T. David Gordon
Many people love to live in their imagined and self-made world of good guys and bad guys, to be reminded that there are good people and bad people and that they are among the good.
What’s wrong with our culture and every culture, and all human culture since Genesis 3, is that all of us (not some of us) in Adam have revolted against the reign of God, and that each of us (not some of us) prefers his own will to the will of God. Worse, we are utterly incapable, in and of ourselves, of changing. The government cannot change us or rescue us from our revolt; education cannot enlighten our darkened minds; not even the church can deliver us from our darkened understanding that considers our own way better than God’s way; and surely coercive human governments cannot cure souls. Only the God-man, the last Adam, by his perfect obedience and sacrifice and present intercession at the right hand of God, can rescue any of us from our revolt.
Does Prayer Change Things?
R. C. Sproul

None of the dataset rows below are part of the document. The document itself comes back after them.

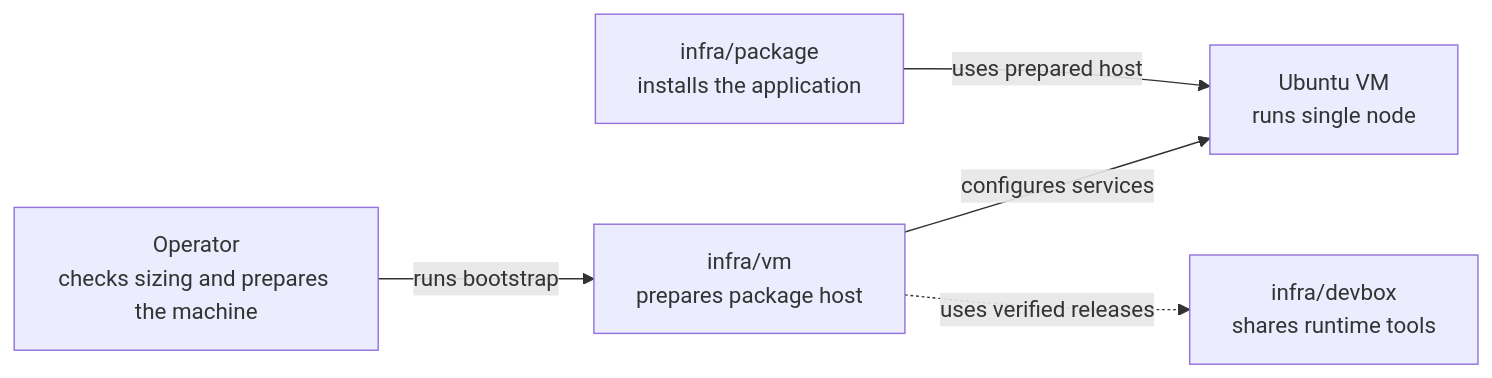
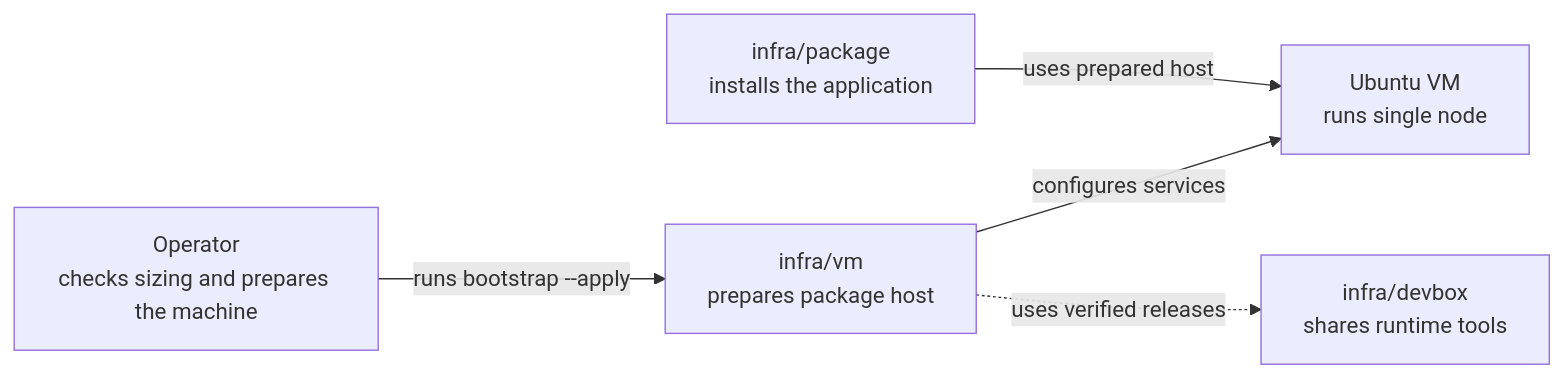
Before and after one commit to elewa-git/opencrane-new: the diagram in infra/vm/README.md, drawn with Mermaid. The commit also changed other lines of this file and 14 other files, not shown here.

````diff
--- a/infra/vm/README.md
+++ b/infra/vm/README.md
@@ -15,7 +15,7 @@
 ```mermaid
 flowchart LR
-  operator["Operator<br/>checks sizing and prepares the machine"] -->|runs bootstrap| vm["infra/vm<br/>prepares package host"]
+  operator["Operator<br/>checks sizing and prepares the machine"] -->|runs bootstrap --apply| vm["infra/vm<br/>prepares package host"]
   vm -->|configures services| host["Ubuntu VM<br/>runs single node"]
   vm -.->|uses verified releases| tools["infra/devbox<br/>shares runtime tools"]
   package["infra/package<br/>installs the application"] -->|uses prepared host| host
 ```
````
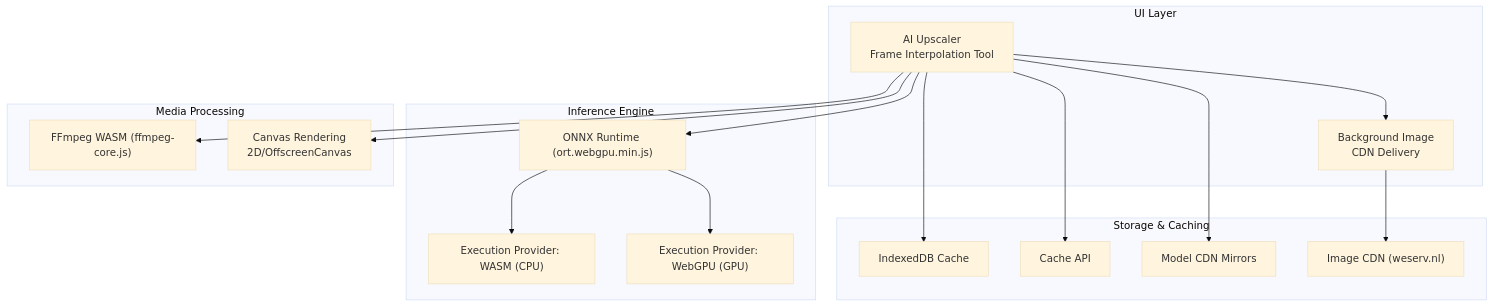
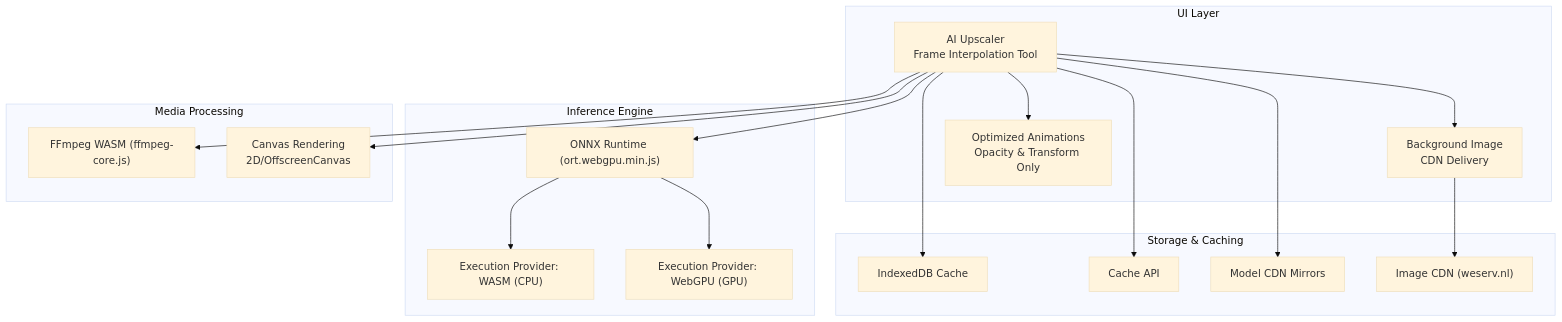
Before and after one commit to treasureGrove/TAWEBTOOL: the first of 8 diagrams in .qoder/repowiki/en/content/Technical Implementation/Performance Optimization.md, drawn with Mermaid (base theme). The commit also changed other lines of this file and 101 other files, not shown here.

````diff
--- a/.qoder/repowiki/en/content/Technical Implementation/Performance Optimization.md
+++ b/.qoder/repowiki/en/content/Technical Implementation/Performance Optimization.md
@@ -44,32 +52,34 @@
 ```mermaid
 graph TB
 subgraph "UI Layer"
 UI["AI Upscaler<br/>Frame Interpolation Tool"]
 BG["Background Image<br/>CDN Delivery"]
+ANIM["Optimized Animations<br/>Opacity & Transform Only"]
 end
 subgraph "Inference Engine"
 ORT["ONNX Runtime (ort.webgpu.min.js)"]
 EP_CPU["Execution Provider: WASM (CPU)"]
 EP_GPU["Execution Provider: WebGPU (GPU)"]
 end
 subgraph "Media Processing"
 FFMPEG["FFmpeg WASM (ffmpeg-core.js)"]
 CANVAS["Canvas Rendering<br/>2D/OffscreenCanvas"]
 end
 subgraph "Storage & Caching"
 IDB["IndexedDB Cache"]
 CACHE_API["Cache API"]
 CDN["Model CDN Mirrors"]
 IMG_CDN["Image CDN (weserv.nl)"]
 end
 UI --> ORT
 UI --> FFMPEG
 UI --> CANVAS
 UI --> BG
+UI --> ANIM
 BG --> IMG_CDN
 ORT --> EP_CPU
 ORT --> EP_GPU
 UI --> IDB
 UI --> CACHE_API
 UI --> CDN
 ```
````
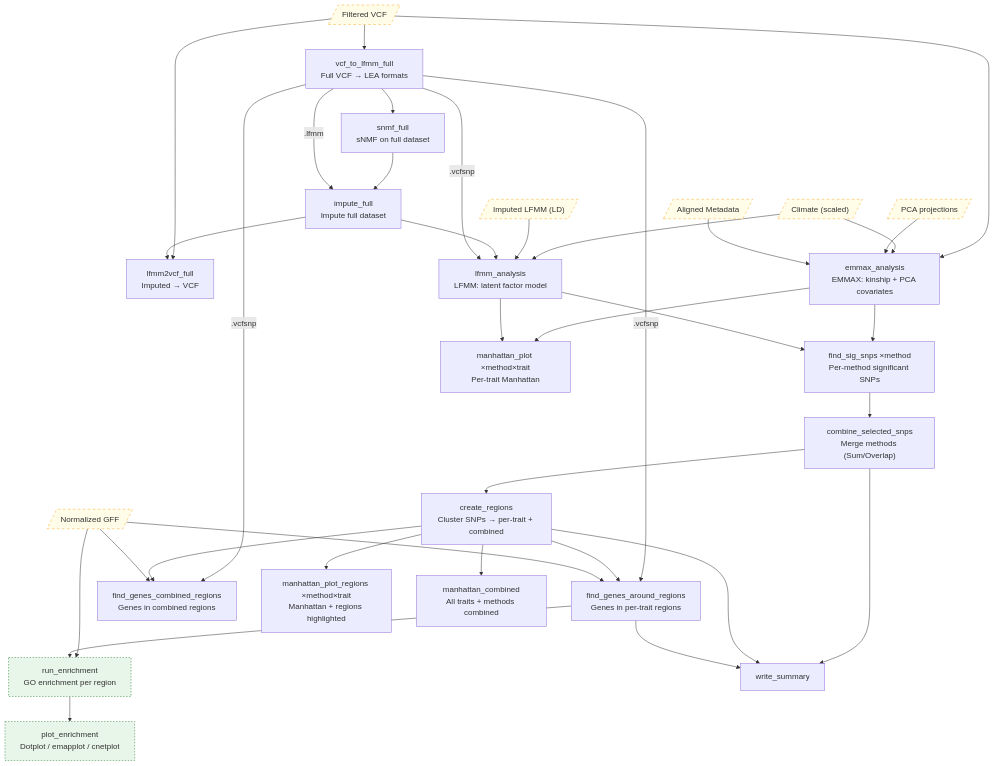
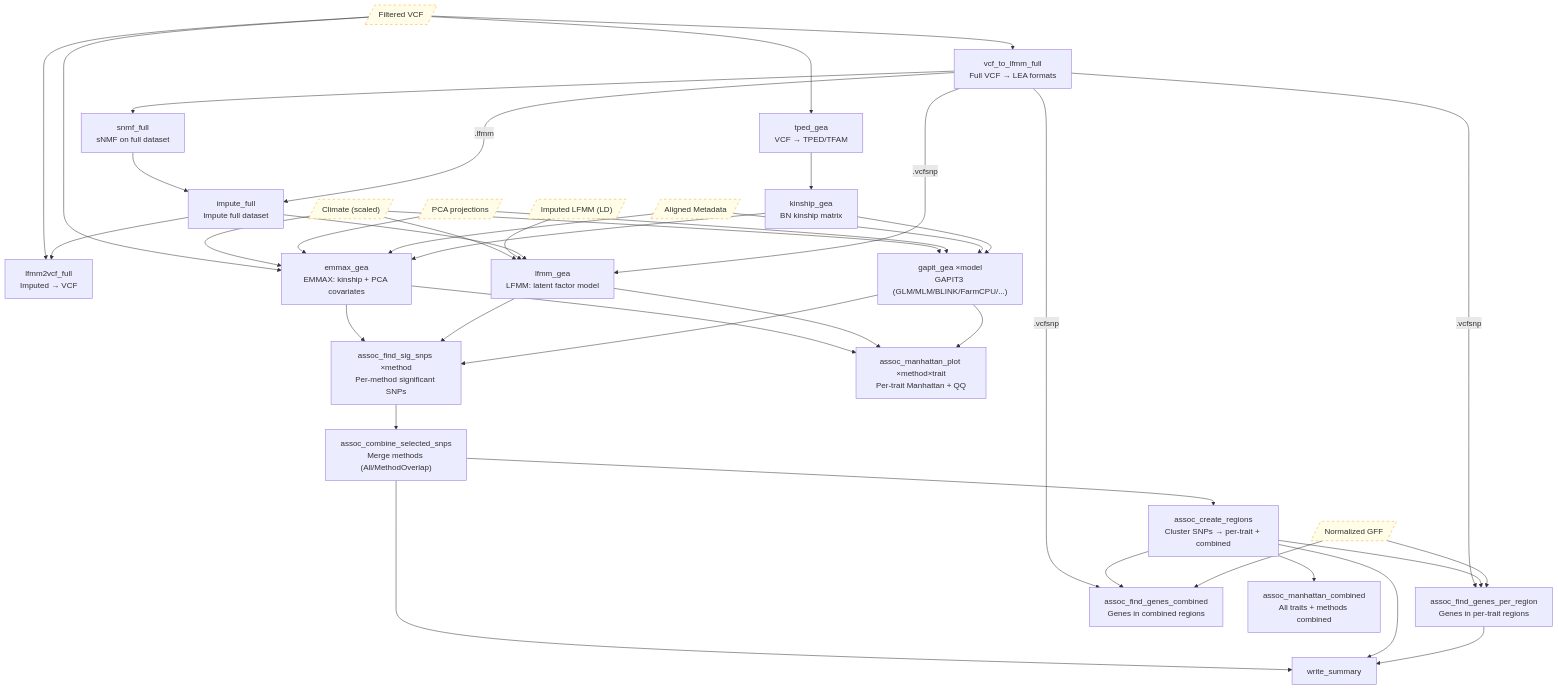
Before and after one commit to hubner-lab/ADAPTOGENE: the fifth of 8 diagrams in docs/pipeline_dag.md, drawn with Mermaid. The commit also changed other lines of this file and 3 other files, not shown here.

````diff
--- a/docs/pipeline_dag.md
+++ b/docs/pipeline_dag.md
@@ -215,48 +203,48 @@
 ```mermaid
 flowchart TB
     classDef data fill:#FFFDE7,stroke:#F9A825,color:#333,stroke-dasharray:5 5
-    classDef enrich fill:#E8F5E9,stroke:#2E7D32,color:#333,stroke-dasharray:3 3
 
     VCF_FILT[/"Filtered VCF"/]:::data
     CLIMATE[/"Climate (scaled)"/]:::data
     PCA[/"PCA projections"/]:::data
     META[/"Aligned Metadata"/]:::data
     LFMM_IMP[/"Imputed LFMM (LD)"/]:::data
     GFF[/"Normalized GFF"/]:::data
 
     vcf2lfmm_full["vcf_to_lfmm_full\nFull VCF → LEA formats"]
     snmf_full["snmf_full\nsNMF on full dataset"]
     impute_full["impute_full\nImpute full dataset"]
     lfmm2vcf_full["lfmm2vcf_full\nImputed → VCF"]
-    emmax["emmax_analysis\nEMMAX: kinship + PCA covariates"]
-    lfmm_rule["lfmm_analysis\nLFMM: latent factor model"]
-    sig_snps["find_sig_snps ×method\nPer-method significant SNPs"]
-    combine["combine_selected_snps\nMerge methods (Sum/Overlap)"]
-    regions["create_regions\nCluster SNPs → per-trait + combined"]
-    genes["find_genes_around_regions\nGenes in per-trait regions"]
-    genes_c["find_genes_combined_regions\nGenes in combined regions"]
-    enrichment["run_enrichment\nGO enrichment per region"]:::enrich
-    enrich_plots["plot_enrichment\nDotplot / emapplot / cnetplot"]:::enrich
-    manh_simple["manhattan_plot ×method×trait\nPer-trait Manhattan"]
-    manh_regions["manhattan_plot_regions ×method×trait\nManhattan + regions highlighted"]
-    manh_combined["manhattan_combined\nAll traits + methods combined"]
+    tped_gea["tped_gea\nVCF → TPED/TFAM"]
+    kinship_gea["kinship_gea\nBN kinship matrix"]
+    emmax["emmax_gea\nEMMAX: kinship + PCA covariates"]
+    lfmm_rule["lfmm_gea\nLFMM: latent factor model"]
+    gapit["gapit_gea ×model\nGAPIT3 (GLM/MLM/BLINK/FarmCPU/...)"]
+    sig_snps["assoc_find_sig_snps ×method\nPer-method significant SNPs"]
+    combine["assoc_combine_selected_snps\nMerge methods (All/MethodOverlap)"]
+    regions["assoc_create_regions\nCluster SNPs → per-trait + combined"]
+    genes["assoc_find_genes_per_region\nGenes in per-trait regions"]
+    genes_c["assoc_find_genes_combined\nGenes in combined regions"]
+    manh_plot["assoc_manhattan_plot ×method×trait\nPer-trait Manhattan + QQ"]
+    manh_combined["assoc_manhattan_combined\nAll traits + methods combined"]
     summary["write_summary"]
 
     VCF_FILT --> vcf2lfmm_full --> snmf_full --> impute_full
     vcf2lfmm_full -- ".lfmm" --> impute_full
-    VCF_FILT --> lfmm2vcf_full
+    VCF_FILT --> lfmm2vcf_full & tped_gea
     impute_full --> lfmm2vcf_full
+    tped_gea --> kinship_gea
     VCF_FILT --> emmax
-    CLIMATE --> emmax & lfmm_rule
-    PCA --> emmax
-    META --> emmax
+    CLIMATE --> emmax & lfmm_rule & gapit
+    PCA --> emmax & gapit
+    META --> emmax & gapit
+    kinship_gea --> emmax & gapit
     LFMM_IMP --> lfmm_rule
     impute_full --> lfmm_rule
     vcf2lfmm_full -- ".vcfsnp" --> lfmm_rule & genes & genes_c
-    emmax & lfmm_rule --> sig_snps --> combine --> regions
-    regions --> genes & genes_c & manh_regions & manh_combined
-    GFF --> genes & genes_c & enrichment
-    genes --> enrichment --> enrich_plots
-    emmax & lfmm_rule --> manh_simple
+    emmax & lfmm_rule & gapit --> sig_snps --> combine --> regions
+    regions --> genes & genes_c & manh_combined
+    GFF --> genes & genes_c
+    emmax & lfmm_rule & gapit --> manh_plot
     combine & regions & genes --> summary
 ```
````
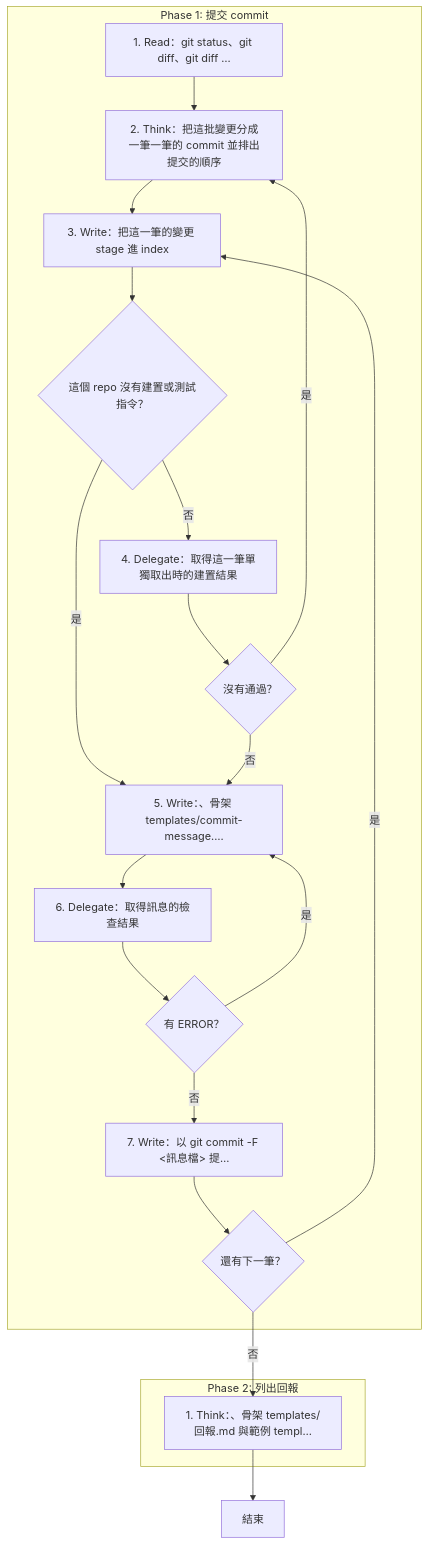
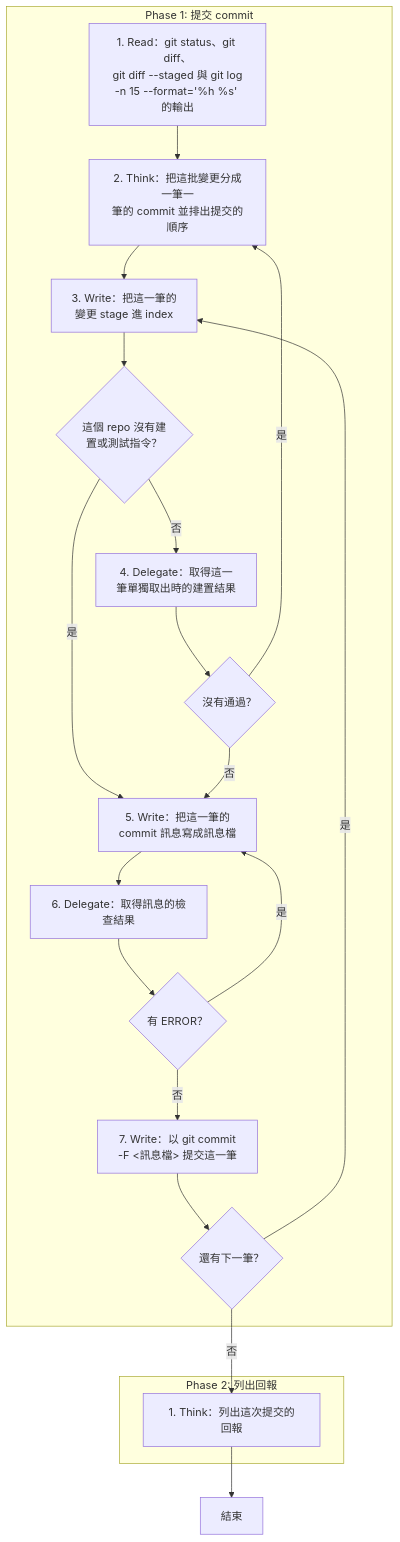
One commit to AI-x-BDD/BDGG-Dev-Skills changed the diagram in .claude/skills/git-conventional-commit/SKILL.md. Above: the diagram before and after it, drawn with Mermaid. The commit also changed 43 other files, not shown here.

First line of the commit message:
feat!: skill-form-sop 的流程視覺圖改放檔尾並以粗體標出的核心動作當標籤

````diff
--- a/.claude/skills/git-conventional-commit/SKILL.md
+++ b/.claude/skills/git-conventional-commit/SKILL.md
@@ -11,36 +23,36 @@
 ```mermaid
 flowchart TD
     subgraph P1["Phase 1: 提交 commit"]
-        P1S1["1. Read：git status、git diff、git diff …"]
-        P1S2["2. Think：把這批變更分成一筆一筆的 commit 並排出提交的順序"]
-        P1S3["3. Write：把這一筆的變更 stage 進 index"]
-        G_P1S3_1{"這個 repo 沒有建置或測試指令？"}
-        P1S4["4. Delegate：取得這一筆單獨取出時的建置結果"]
+        P1S1["1. Read：git status、git diff、<br/>git diff --staged 與 git log<br/>-n 15 --format='%h %s' 的輸出"]
+        P1S2["2. Think：把這批變更分成一筆一<br/>筆的 commit 並排出提交的順序"]
+        P1S3["3. Write：把這一筆的<br/>變更 stage 進 index"]
+        G_P1S3_1{"這個 repo 沒有建<br/>置或測試指令？"}
+        P1S4["4. Delegate：取得這一<br/>筆單獨取出時的建置結果"]
         G_P1S4_1{"沒有通過？"}
-        P1S5["5. Write：、骨架 templates/commit-message.…"]
+        P1S5["5. Write：把這一筆的<br/>commit 訊息寫成訊息檔"]
         P1S6["6. Delegate：取得訊息的檢查結果"]
         G_P1S6_1{"有 ERROR？"}
-        P1S7["7. Write：以 git commit -F &lt;訊息檔&gt; 提…"]
+        P1S7["7. Write：以 git commit<br/>-F &lt;訊息檔&gt; 提交這一筆"]
         G_P1S7_1{"還有下一筆？"}
     end
     subgraph P2["Phase 2: 列出回報"]
-        P2S1["1. Think：、骨架 templates/回報.md 與範例 templ…"]
+        P2S1["1. Think：列出這次提交的回報"]
     end
     End["結束"]
     P1S1 --> P1S2
     P1S2 --> P1S3
     P1S3 --> G_P1S3_1
     G_P1S3_1 -->|是| P1S5
     G_P1S3_1 -->|否| P1S4
     P1S4 --> G_P1S4_1
     G_P1S4_1 -->|是| P1S2
     G_P1S4_1 -->|否| P1S5
     P1S5 --> P1S6
     P1S6 --> G_P1S6_1
     G_P1S6_1 -->|是| P1S5
     G_P1S6_1 -->|否| P1S7
     P1S7 --> G_P1S7_1
     G_P1S7_1 -->|是| P1S3
     G_P1S7_1 -->|否| P2S1
     P2S1 --> End
 ```
````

We can distinguish between two kinds of repentance: attrition and contrition. Attrition is counterfeit repentance, which never qualifies us for forgiveness. It is like the repentance of a child who is caught in the act of disobeying his mother and cries out, “Mommy, Mommy, I’m sorry, please don’t spank me.” Attrition is repentance motivated strictly by a fear of punishment. The sinner confesses his sin to God, not out of genuine remorse but out of a desire to secure a ticket out of hell. True repentance reflects contrition, a godly remorse for offending God. Here the sinner mourns his sin, not for the loss of reward or for the threat of judgment, but because he has done injury to the honor of God.